It wasn’t just a few days in Alaska that were weirdly hot in December. Just about every state in the continental U.S. experienced higher than average temperatures, and preliminary data from weather stations across the country show that December 2021 was the hottest December on record. The month ended about 2.8 degrees Celsius above normal.

Some states were hotter than others. Texas, no stranger to short-sleeve New Years’ Eve parties, recorded its hottest December in 130 years. Last year also marked the first time Texas experienced a month with temperatures at least 5.5 degrees Celsius above the 20th century average.

The Middle East

Photo: Karim Sahib, Getty Images Photo: Karim Sahib, Getty Images

Parts of the Middle East, including the United Arab Emirates, Qatar, Oman, and Iran all experienced record temperatures just days before the official start of winter. In the UAE, temperatures reached 39 degrees Celsius, an all-time high for November. Heat records in hot places feels very on-brand for 2021.

The Arctic Circle

This aerial picture taken on July 27, 2021, shows a burned forest at Gorny Ulus area west of Yakutsk, in the republic of Sakha, Siberia.  (Image: Dimitar Dilkoff, Getty Images) This aerial picture taken on July 27, 2021, shows a burned forest at Gorny Ulus area west of Yakutsk, in the republic of Sakha, Siberia. (Image: Dimitar Dilkoff, Getty Images)

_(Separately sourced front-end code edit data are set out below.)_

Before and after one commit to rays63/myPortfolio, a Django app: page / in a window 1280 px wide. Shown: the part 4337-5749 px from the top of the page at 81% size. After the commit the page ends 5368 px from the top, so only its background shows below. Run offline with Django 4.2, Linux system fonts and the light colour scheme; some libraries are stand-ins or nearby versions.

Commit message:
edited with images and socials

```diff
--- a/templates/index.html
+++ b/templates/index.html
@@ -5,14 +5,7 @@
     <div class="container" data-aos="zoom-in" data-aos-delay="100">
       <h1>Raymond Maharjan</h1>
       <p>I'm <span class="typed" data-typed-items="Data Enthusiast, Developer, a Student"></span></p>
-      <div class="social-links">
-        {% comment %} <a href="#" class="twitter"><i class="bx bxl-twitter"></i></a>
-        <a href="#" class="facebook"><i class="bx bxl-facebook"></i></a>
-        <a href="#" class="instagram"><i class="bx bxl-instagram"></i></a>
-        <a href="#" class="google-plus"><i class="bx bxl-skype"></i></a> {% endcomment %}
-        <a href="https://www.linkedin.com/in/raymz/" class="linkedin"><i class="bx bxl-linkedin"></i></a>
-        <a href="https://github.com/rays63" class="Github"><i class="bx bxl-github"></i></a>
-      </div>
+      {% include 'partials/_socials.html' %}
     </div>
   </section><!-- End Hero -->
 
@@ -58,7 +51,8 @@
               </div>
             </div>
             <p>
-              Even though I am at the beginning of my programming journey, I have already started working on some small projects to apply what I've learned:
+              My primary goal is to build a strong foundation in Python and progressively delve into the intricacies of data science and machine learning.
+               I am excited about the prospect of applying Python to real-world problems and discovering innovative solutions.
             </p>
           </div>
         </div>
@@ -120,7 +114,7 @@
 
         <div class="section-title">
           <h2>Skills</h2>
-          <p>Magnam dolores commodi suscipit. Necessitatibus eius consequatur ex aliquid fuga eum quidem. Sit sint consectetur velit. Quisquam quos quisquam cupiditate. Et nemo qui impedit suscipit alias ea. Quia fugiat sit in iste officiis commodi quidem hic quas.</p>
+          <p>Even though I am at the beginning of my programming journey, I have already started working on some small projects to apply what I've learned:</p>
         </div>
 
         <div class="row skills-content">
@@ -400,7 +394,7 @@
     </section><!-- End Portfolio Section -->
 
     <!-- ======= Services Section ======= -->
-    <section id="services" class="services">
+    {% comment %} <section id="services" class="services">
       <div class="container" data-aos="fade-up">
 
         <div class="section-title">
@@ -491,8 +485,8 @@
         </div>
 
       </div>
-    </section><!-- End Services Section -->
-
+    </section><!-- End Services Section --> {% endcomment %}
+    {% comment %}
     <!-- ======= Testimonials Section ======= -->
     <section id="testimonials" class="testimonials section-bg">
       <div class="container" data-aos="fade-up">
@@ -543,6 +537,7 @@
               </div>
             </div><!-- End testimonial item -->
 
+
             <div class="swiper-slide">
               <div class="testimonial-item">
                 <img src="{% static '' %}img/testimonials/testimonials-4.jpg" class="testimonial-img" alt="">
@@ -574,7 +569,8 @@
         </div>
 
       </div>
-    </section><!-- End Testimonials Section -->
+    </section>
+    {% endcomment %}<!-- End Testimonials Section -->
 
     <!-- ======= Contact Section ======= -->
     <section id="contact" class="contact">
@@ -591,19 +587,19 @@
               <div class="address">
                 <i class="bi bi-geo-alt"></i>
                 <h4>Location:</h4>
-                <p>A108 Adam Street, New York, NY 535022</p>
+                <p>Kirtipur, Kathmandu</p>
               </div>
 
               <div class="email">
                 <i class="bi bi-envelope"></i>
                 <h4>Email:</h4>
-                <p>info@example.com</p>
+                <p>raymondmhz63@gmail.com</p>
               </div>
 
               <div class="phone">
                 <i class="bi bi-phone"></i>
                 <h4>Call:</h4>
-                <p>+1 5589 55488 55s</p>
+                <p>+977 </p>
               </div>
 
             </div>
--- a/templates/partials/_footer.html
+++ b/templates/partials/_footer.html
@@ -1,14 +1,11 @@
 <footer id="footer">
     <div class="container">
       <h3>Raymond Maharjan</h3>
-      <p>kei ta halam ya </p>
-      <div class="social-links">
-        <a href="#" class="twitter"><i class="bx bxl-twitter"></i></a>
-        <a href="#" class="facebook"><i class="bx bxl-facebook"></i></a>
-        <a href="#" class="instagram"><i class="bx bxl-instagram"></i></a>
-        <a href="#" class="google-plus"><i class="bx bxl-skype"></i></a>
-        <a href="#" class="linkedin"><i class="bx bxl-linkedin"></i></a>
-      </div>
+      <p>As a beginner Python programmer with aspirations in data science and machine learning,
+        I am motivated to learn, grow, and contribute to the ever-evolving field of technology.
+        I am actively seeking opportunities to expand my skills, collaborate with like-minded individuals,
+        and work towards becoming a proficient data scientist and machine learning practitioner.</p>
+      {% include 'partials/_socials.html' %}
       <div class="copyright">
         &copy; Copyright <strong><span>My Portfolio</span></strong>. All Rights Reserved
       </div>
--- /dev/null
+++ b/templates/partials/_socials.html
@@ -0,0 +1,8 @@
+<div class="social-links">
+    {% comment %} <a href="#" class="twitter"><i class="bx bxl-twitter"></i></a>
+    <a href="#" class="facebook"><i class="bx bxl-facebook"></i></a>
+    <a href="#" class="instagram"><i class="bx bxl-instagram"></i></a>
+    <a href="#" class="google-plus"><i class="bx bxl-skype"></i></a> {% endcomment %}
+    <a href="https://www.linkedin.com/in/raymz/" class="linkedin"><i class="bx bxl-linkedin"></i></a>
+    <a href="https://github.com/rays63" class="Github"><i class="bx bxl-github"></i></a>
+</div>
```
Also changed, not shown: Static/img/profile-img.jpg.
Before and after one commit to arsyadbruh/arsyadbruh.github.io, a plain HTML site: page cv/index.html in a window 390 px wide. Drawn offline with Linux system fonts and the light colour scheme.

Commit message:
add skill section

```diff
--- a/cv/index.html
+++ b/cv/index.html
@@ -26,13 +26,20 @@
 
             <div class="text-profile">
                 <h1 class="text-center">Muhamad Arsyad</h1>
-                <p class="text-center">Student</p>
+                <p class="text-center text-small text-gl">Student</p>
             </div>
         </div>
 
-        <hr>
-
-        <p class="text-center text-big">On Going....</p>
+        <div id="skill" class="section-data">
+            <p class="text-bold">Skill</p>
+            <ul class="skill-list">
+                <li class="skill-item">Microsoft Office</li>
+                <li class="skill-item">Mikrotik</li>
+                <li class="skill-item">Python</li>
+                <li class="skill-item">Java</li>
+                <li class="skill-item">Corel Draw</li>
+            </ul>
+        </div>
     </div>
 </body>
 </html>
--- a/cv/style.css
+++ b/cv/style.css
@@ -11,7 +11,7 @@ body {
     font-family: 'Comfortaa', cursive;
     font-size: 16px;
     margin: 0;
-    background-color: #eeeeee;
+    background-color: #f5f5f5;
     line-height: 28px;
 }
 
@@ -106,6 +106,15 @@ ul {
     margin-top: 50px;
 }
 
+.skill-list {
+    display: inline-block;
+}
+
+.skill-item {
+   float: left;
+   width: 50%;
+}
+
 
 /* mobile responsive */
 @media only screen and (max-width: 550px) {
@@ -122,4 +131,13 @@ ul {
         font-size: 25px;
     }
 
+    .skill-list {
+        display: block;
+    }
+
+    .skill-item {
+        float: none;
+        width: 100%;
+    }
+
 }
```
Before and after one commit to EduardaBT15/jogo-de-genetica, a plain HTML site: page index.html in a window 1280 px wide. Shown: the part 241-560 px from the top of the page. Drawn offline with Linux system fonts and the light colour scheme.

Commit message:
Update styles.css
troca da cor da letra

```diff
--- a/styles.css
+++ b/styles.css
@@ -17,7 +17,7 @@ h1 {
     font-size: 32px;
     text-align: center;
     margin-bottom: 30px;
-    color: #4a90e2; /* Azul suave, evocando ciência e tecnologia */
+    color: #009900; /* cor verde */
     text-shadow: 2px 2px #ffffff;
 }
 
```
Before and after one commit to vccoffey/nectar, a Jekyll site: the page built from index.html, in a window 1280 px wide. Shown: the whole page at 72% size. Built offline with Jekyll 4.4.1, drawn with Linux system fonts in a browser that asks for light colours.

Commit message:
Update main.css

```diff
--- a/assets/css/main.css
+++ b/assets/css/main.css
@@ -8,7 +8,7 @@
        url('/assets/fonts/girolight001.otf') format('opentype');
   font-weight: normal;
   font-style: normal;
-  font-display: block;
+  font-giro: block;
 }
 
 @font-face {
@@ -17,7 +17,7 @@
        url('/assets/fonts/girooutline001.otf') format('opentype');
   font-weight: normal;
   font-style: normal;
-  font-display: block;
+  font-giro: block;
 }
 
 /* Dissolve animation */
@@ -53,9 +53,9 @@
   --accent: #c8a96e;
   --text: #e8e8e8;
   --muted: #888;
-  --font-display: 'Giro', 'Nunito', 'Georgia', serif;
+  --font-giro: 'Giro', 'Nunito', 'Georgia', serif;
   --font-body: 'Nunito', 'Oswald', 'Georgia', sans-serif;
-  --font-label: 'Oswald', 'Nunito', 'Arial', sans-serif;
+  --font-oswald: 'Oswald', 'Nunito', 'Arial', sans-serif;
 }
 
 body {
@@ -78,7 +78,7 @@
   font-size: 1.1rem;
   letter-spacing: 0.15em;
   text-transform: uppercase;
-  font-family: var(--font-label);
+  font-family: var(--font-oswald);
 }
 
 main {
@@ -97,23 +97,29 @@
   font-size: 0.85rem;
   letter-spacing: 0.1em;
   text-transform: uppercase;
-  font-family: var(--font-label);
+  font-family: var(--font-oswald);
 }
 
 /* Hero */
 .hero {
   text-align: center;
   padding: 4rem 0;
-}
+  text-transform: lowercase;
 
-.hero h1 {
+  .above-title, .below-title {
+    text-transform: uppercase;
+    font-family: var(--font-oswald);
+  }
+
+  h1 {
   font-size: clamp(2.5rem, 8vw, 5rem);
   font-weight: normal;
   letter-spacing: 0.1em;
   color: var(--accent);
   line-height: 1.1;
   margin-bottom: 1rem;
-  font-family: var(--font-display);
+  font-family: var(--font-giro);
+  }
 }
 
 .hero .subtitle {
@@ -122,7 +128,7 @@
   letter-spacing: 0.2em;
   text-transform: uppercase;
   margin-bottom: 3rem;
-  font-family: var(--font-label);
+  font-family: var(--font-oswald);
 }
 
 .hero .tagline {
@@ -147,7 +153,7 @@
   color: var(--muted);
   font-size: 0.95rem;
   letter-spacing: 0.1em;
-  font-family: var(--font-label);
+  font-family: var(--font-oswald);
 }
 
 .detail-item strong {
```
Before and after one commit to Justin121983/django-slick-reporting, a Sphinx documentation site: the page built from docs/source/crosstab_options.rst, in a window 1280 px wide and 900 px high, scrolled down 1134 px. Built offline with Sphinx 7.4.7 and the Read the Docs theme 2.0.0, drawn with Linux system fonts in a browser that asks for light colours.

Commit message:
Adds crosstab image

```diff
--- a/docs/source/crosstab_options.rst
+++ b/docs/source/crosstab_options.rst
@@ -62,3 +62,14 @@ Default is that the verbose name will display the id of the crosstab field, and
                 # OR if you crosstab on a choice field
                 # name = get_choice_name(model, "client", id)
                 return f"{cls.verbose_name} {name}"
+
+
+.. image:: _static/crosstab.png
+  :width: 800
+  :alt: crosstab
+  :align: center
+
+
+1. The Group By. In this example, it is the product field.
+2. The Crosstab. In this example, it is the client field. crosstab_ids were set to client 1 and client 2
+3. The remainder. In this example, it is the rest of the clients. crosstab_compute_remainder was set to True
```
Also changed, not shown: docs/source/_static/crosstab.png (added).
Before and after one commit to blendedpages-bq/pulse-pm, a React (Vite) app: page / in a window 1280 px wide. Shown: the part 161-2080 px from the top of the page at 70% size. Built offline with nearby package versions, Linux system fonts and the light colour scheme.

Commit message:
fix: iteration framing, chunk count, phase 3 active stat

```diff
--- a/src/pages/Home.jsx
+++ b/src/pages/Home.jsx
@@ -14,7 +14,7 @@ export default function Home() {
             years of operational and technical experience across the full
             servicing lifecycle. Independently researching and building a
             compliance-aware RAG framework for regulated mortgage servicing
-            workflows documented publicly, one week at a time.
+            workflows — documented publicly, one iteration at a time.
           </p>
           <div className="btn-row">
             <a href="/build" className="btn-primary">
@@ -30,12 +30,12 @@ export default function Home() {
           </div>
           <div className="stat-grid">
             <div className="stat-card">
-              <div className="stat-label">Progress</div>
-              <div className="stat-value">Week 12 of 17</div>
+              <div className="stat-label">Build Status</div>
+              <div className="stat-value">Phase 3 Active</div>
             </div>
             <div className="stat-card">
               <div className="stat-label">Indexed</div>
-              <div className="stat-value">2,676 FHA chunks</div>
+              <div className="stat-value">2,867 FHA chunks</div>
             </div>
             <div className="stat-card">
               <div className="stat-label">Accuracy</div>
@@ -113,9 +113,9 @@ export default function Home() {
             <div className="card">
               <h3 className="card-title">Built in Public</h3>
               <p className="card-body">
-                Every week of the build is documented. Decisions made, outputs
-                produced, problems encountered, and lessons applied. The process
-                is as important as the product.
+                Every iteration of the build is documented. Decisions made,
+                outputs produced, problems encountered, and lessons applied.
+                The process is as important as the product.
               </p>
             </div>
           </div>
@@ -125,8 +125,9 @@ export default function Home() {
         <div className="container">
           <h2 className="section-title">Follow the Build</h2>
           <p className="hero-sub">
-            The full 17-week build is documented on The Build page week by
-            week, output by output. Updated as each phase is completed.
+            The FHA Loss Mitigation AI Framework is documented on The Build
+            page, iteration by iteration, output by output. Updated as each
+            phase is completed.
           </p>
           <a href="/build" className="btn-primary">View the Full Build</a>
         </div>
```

But extreme heat also affected some of the coldest places on Earth. On the top of that list has to be parts of Siberia in the Arctic Circle, which recorded ground temperatures topping 48 degrees Celsius in June. Ground temperatures are generally higher than air temperatures since heat dissipates more easily in the latter.

Intense ground heat poses a unique risk because of the damage it can do to frozen soil known as permafrost. Once it melts, it can release carbon dioxide and methane, potent greenhouse gases that can lock in more warming. Hot ground temperatures also helped sustain fires in the region from spring into fall, which released a record amount of carbon dioxide.

Pretty Much Every American

Photo: Michael Hanson, Getty Images Photo: Michael Hanson, Getty Images

If you lived in the U.S. in 2021, you were probably hot. (Interpret that how you will.) In the weather sense, there’s even data to prove it. Federal data analysed by The Washington Post found that 80% of U.S. residents lived in a county with at least one day of abnormally high temperatures in 2021. That statistic helps illustrate how the changes in climate aren’t limited to one outlier state or region. They’re everywhere.

Birria Tacos

Photo: The Washington Post, Getty Images Photo: The Washington Post, Getty Images

Despair-inducing climate events weren’t the only hot items of 2021. A true list of scorching hot 2021 items really wouldn’t be complete without shouting out birria de res, or simply birria tacos. They’ve been transformed from a humble Mexican staple to an international sensation over the past few years, but 2021 was really the year of birria.

In New York City, residents could hardly make it a full subway stop without passing what seemed like a new restaurant or food truck serving up the soupy treats. Eager eaters spent hours in line in 2021, waiting to get the goods from well-known birria trucks.

The sloppy sensation wasn’t just limited to New York either. Google’s own data shows birria tacos were the most-searched food item of 2021. It’s great that people got their fill of birria even if it doesn’t exactly bode well for the climate.